12. “Talk to strangers. Actually, talk to everyone. This goes against one of the cardinal rules your parents taught you growing up, but now that you’re a “grown up,” toss that piece of advice out the window with your twin XL sheets and your astronomy textbook. Everyone has a story, or an idea, or a friend, or a piece of advice that has the potential to simply, yet chaotically, flip your entire world upside down. It’s important that you silence the butterflies in your stomach and reach your hand out to say hello and to introduce yourself to every person around you. Maybe you’re at a networking event and you’re just hanging, idly, by the bar. Or you’re sitting on a park bench, in silence, next to a guy who is also sitting there, in silence. Perhaps you’re on the subway admiring someone’s nail polish color or you’re in the elevator and the person is getting off at the same floor as you. That one ‘first move’ hello is all it takes in this real world to teach you something new. And in this real world, you won’t find lectures or a syllabus or a textbook the size of your coffee table to teach you things. The most important things you’ll learn out here come from the people standing right next to you. It’s that simple.”
– Jen Glantz, University of Central Florida, English and Journalism major (Blog: The Things I Learned From, Book: All My Friends Are Engaged, Twitter: @tthingsilearned


prof-farnsworth13. “University leaders will be your advocate. It is very easy to get wrapped up in academics, friends, and social life that you might forget about the other people on your college campus who have the potential to strengthen your network.  Some of the most influential and interesting people at college are the employees that work at your university.  The directors of the departments, the deans of admission and administration, the list goes on. These people can not only mentor you throughout your undergraduate career but can also help set groundwork for your career by inviting you to attend important dinners with university leaders or even make a call to a friend for your first job interview. In my personal experience, the leaders at my university laid the groundwork for some of the most important experiences on my resume.  I participated in small job opportunities in their organization and that small job turned into lifelong relationships that still positively influence my professional journey.”
– Lexi Butler, Stanford University, Communications and Spanish major (CEO of The Grown Up Truth, Twitter: @lbee27)

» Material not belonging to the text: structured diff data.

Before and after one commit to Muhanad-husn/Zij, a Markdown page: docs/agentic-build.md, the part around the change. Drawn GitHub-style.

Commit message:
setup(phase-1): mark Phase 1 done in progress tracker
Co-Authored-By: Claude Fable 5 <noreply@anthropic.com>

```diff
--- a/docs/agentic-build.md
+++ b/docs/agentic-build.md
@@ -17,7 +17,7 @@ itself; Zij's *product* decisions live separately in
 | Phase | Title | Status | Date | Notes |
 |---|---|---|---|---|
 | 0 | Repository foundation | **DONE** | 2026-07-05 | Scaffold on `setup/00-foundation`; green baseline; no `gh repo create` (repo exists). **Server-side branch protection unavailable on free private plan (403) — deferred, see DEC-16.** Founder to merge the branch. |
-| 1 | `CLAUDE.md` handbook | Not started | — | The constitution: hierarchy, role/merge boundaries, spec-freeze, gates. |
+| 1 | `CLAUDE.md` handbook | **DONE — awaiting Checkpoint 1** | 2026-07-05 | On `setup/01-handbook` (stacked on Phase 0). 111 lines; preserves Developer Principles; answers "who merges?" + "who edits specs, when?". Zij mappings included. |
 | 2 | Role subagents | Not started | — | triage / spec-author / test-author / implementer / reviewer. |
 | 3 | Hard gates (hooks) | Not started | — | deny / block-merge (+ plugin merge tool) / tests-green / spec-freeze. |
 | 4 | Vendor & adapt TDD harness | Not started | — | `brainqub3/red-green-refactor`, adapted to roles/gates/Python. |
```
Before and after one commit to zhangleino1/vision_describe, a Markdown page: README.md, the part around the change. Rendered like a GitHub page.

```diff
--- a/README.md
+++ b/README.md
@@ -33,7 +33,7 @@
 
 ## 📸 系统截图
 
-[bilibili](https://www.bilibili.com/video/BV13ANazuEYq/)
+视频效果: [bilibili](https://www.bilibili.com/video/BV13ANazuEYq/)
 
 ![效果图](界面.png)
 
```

14. “Don’t take things, or yourself, too seriously, and stop worrying about the little things outside of your control. You are still young, in your early- to mid-twenties, and contrary to what you may think, you do not know everything. You’ll face adversity in time, so be prepared to roll with the punches that life will throw you, and remind yourself that you are not entitled to anything (besides being treated decently by others, which you should do as well). Work hard and be persistent with what you want in life, but be sure to make the time to take care of yourself physically, emotionally and spiritually.”
– Branden McCreary, University of Central Florida, Pre-Clinical Health Sciences


15. “If a recent graduate has a specific job in mind during the application process, I would advise them to research former employees who had the same position. As important as it is to get to know who you’d be working with, it’s even more important to learn where a job might lead – did those individuals get the skills they needed in this position to land a killer job at the next level? If you feel it’s appropriate, you should even reach out to them to ask how their experience was.”
– Kacie Boniberger, University of Central Florida, Advertising/Public Relations (Twitter: @kacieboniberger)


A huge thank you to our wonderful contributors! 🙂 Be sure to check out their blogs and social media.

Readers, what tips would you offer to upcoming/recent grads?